PROBLEM TO WORK ON » Apart from the pictures, return every line of the listing exactly.

RECORDS SUPPLIED »
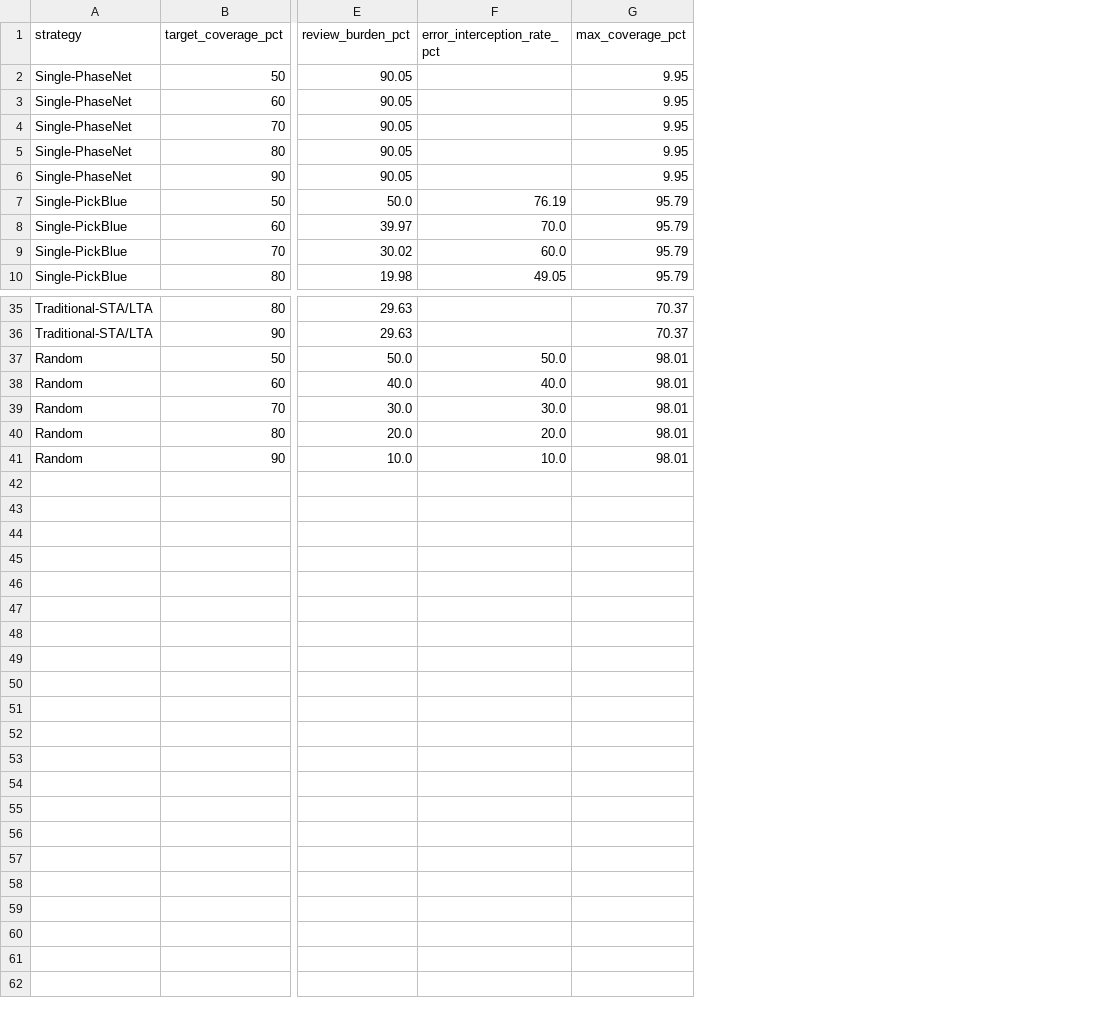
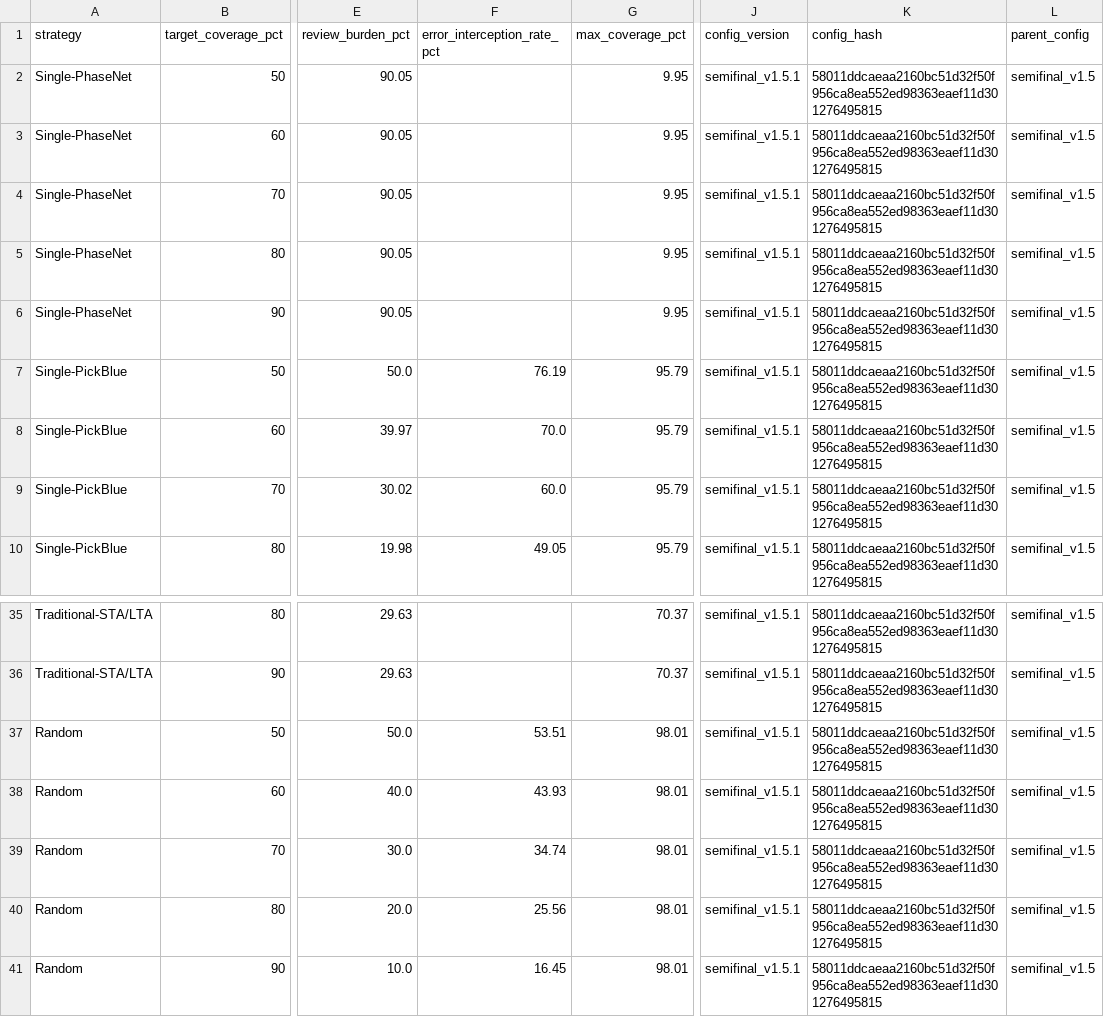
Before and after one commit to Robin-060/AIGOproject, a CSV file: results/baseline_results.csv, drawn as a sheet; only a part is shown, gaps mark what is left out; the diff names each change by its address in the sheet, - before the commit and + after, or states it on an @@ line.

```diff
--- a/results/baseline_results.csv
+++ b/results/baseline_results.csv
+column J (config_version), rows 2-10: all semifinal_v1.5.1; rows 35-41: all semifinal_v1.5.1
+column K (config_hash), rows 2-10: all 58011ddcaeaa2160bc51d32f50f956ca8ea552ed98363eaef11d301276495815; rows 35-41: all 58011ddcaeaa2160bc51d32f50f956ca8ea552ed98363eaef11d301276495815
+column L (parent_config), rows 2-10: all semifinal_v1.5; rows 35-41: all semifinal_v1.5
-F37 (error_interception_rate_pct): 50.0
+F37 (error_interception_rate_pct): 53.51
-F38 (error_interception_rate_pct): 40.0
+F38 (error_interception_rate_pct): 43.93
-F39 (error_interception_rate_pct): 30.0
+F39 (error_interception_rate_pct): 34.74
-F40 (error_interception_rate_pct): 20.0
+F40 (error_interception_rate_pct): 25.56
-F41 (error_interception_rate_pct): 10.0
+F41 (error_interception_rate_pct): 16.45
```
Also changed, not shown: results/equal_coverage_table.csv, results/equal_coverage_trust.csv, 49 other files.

EXERCISE OUTPUT »
Before and after one commit to Robin-060/AIGOproject, a CSV file: results/baseline_results.csv, drawn as a sheet; only a part is shown, gaps mark what is left out; the diff names each change by its address in the sheet, - before the commit and + after, or states it on an @@ line.

```diff
--- a/results/baseline_results.csv
+++ b/results/baseline_results.csv
+column J (config_version), rows 2-10: all semifinal_v1.5.1; rows 35-41: all semifinal_v1.5.1
+column K (config_hash), rows 2-10: all 58011ddcaeaa2160bc51d32f50f956ca8ea552ed98363eaef11d301276495815; rows 35-41: all 58011ddcaeaa2160bc51d32f50f956ca8ea552ed98363eaef11d301276495815
+column L (parent_config), rows 2-10: all semifinal_v1.5; rows 35-41: all semifinal_v1.5
-F37 (error_interception_rate_pct): 50.0
+F37 (error_interception_rate_pct): 53.51
-F38 (error_interception_rate_pct): 40.0
+F38 (error_interception_rate_pct): 43.93
-F39 (error_interception_rate_pct): 30.0
+F39 (error_interception_rate_pct): 34.74
-F40 (error_interception_rate_pct): 20.0
+F40 (error_interception_rate_pct): 25.56
-F41 (error_interception_rate_pct): 10.0
+F41 (error_interception_rate_pct): 16.45
```
Also changed, not shown: results/equal_coverage_table.csv, results/equal_coverage_trust.csv, 49 other files.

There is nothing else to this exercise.